Most retailers are battling declining store traffic and consumers reluctance to spend. In addition to these concerns the retailer 'Target' also has to deal with the lingering negative impact of the company’s recent data breach. A consumer quarterly tracking survey by Cowen & Co.’s Consumer (the first time since Target’s security breach) found “meaningful decreases” in year-over-year customer satisfaction with both the total shopping experience and customer service. Brand image and reputation are "inextricably linked". Could your companys brand image and reputation weather a data breach?.
There’s a lot to lose if your company experiences a data breach. A recent study by the Ponemon Institute of 850 executives found that 44% of companies believe it can take 10 months to 2 years for a company to restore its reputation following a breach of customer data. These breaches have long-term effects on a brand's value. Importantly what type of data loss has the greatest effect on reputation, customer data, financial data, employee data. According to the study victim organizations lost anywhere from $184 million to more than $330 million in the value of their brands. At best, their brands' value lost 12 per cent of their value prior to the breach.
No shortage of competitors waiting to attract dissatisfied customers following a security breach.

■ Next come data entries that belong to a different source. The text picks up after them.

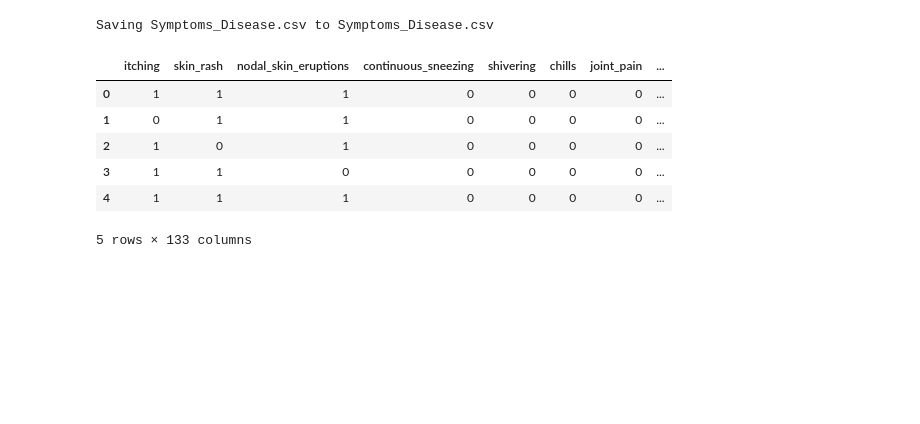
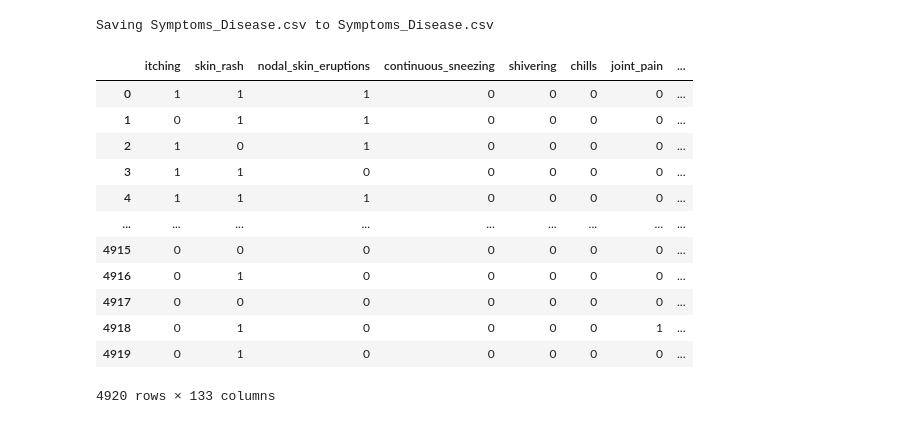
Before and after one commit to salmafr/MediScanAI, a Jupyter notebook: Untitled.ipynb, the cells around one changed output. Cells and saved outputs as stored; diff of their text form; code cells hidden in the pictures; blank space fills up the shorter version.

```diff
--- a/Untitled.ipynb
+++ b/Untitled.ipynb
@@ -13,15 +13,30 @@ df= pd.read_csv('Symptoms_Disease.csv')
 # %% [output]
 [interactive output not drawn]
 Saving Symptoms_Disease.csv to Symptoms_Disease.csv
-# %%
-df.head()
-# %% [output]
-|  | itching | skin_rash | nodal_skin_eruptions | continuous_sneezing | shivering | chills | joint_pain | ... |
-| 0 | 1 | 1 | 1 | 0 | 0 | 0 | 0 | ... |
-| 1 | 0 | 1 | 1 | 0 | 0 | 0 | 0 | ... |
-| 2 | 1 | 0 | 1 | 0 | 0 | 0 | 0 | ... |
-| 3 | 1 | 1 | 0 | 0 | 0 | 0 | 0 | ... |
-| 4 | 1 | 1 | 1 | 0 | 0 | 0 | 0 | ... |
-5 rows × 133 columns
+# %%
+df.replace({'prognosis':{'Fungal infection':0,'Allergy':1,'GERD':2,'Chronic cholestasis':3,'Drug Reaction':4,
+'Peptic ulcer diseae':5,'AIDS':6,'Diabetes ':7,'Gastroenteritis':8,'Bronchial Asthma':9,'Hypertension ':10,
+'Migraine':11,'Cervical spondylosis':12,
+'Paralysis (brain hemorrhage)':13,'Jaundice':14,'Malaria':15,'Chicken pox':16,'Dengue':17,'Typhoid':18,'hepatitis A':19,
+'Hepatitis B':20,'Hepatitis C':21,'Hepatitis D':22,'Hepatitis E':23,'Alcoholic hepatitis':24,'Tuberculosis':25,
+'Common Cold':26,'Pneumonia':27,'Dimorphic hemmorhoids(piles)':28,'Heart attack':29,'Varicose veins':30,'Hypothyroidism':31,
+'Hyperthyroidism':32,'Hypoglycemia':33,'Osteoarthristis':34,'Arthritis':35,
+'(vertigo) Paroymsal  Positional Vertigo':36,'Acne':37,'Urinary tract infection':38,'Psoriasis':39,
+'Impetigo':40}},inplace=True)
+df
+# %% [output]
+|  | itching | skin_rash | nodal_skin_eruptions | continuous_sneezing | shivering | chills | joint_pain | ... |
+| 0 | 1 | 1 | 1 | 0 | 0 | 0 | 0 | ... |
+| 1 | 0 | 1 | 1 | 0 | 0 | 0 | 0 | ... |
+| 2 | 1 | 0 | 1 | 0 | 0 | 0 | 0 | ... |
+| 3 | 1 | 1 | 0 | 0 | 0 | 0 | 0 | ... |
+| 4 | 1 | 1 | 1 | 0 | 0 | 0 | 0 | ... |
+| ... | ... | ... | ... | ... | ... | ... | ... | ... |
+| 4915 | 0 | 0 | 0 | 0 | 0 | 0 | 0 | ... |
+| 4916 | 0 | 1 | 0 | 0 | 0 | 0 | 0 | ... |
+| 4917 | 0 | 0 | 0 | 0 | 0 | 0 | 0 | ... |
+| 4918 | 0 | 1 | 0 | 0 | 0 | 0 | 1 | ... |
+| 4919 | 0 | 1 | 0 | 0 | 0 | 0 | 0 | ... |
+4920 rows × 133 columns
 # %%
 from sklearn.model_selection import train_test_split
```
Also changed, not shown: parts of 2 cells of this notebook.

"The loss or theft of sensitive customer data, as our study quantifies, can have a serious impact on the economic value of a company's reputation," said Larry Ponemon, chairman and founder of the Ponemon Institute. "We believe this study makes a powerful point about the importance of taking steps to reduce the likelihood of a data breach."
Reports of data breaches affecting some of today's largest companies continue to grab news headlines globally. All organizations are susceptible to breaches of data, yet many are not prepared or equipped to handle the aftermath. For a company in the centre of a data breach incident, making amends and correcting previous errors to earn back the trust of their customers can be very difficult. When the balance of trust is compromised, it remains to be seen whether this confidence can ever be fully restored. In competitive industries and with today’s fast paced and unforgiving business environment, there is no shortage of competitors waiting to attract dissatisfied customers following a security breach.
The relationship between reputation and the bottom line is closely aligned as Sony experienced with its high profile data breach incident. This breach gave criminals access to 20 million accounts which including email addresses, phone numbers, passwords, and in some cases credit card numbers. Much of this information was for sale in several cybercrime forums. Following the breach Sony had to pay several substantial fines as a result suffered serious brand damage. Anything that can tarnish a brand will ultimately affect a company’s bottom line as damaged reputation can directly result in a reduced customer base, costly litigation and reduced revenue.
Anything that can tarnish a brand can affect a company’s bottom line.
"A solid reputation is a company's greatest asset, if you are responsible for a large amount of card payments and log-in details then keeping that personal data secure has to be your priority. Business leaders must take precautionary steps to protect themselves, their customers, their employees and their intellectual property against data breaches," said Ronan Kavanagh, CEO TitanHQ.
Plenty of companies have had security holes and weaknesses exposed in their systems but have been able to minimize the severity of the incident because of a strong response and through proving that proactive security processes have been implemented as a priority. Perception is reality in the public eye and how a company is perceived can ultimately lead to its success or failure. Regardless of length of time in business a data breach incident can rapidly call into question the quality and integrity of a company’s brand, products and services. It’s time that organizations take a proactive approach by asking how they can best protect their businesses against data disclosure events.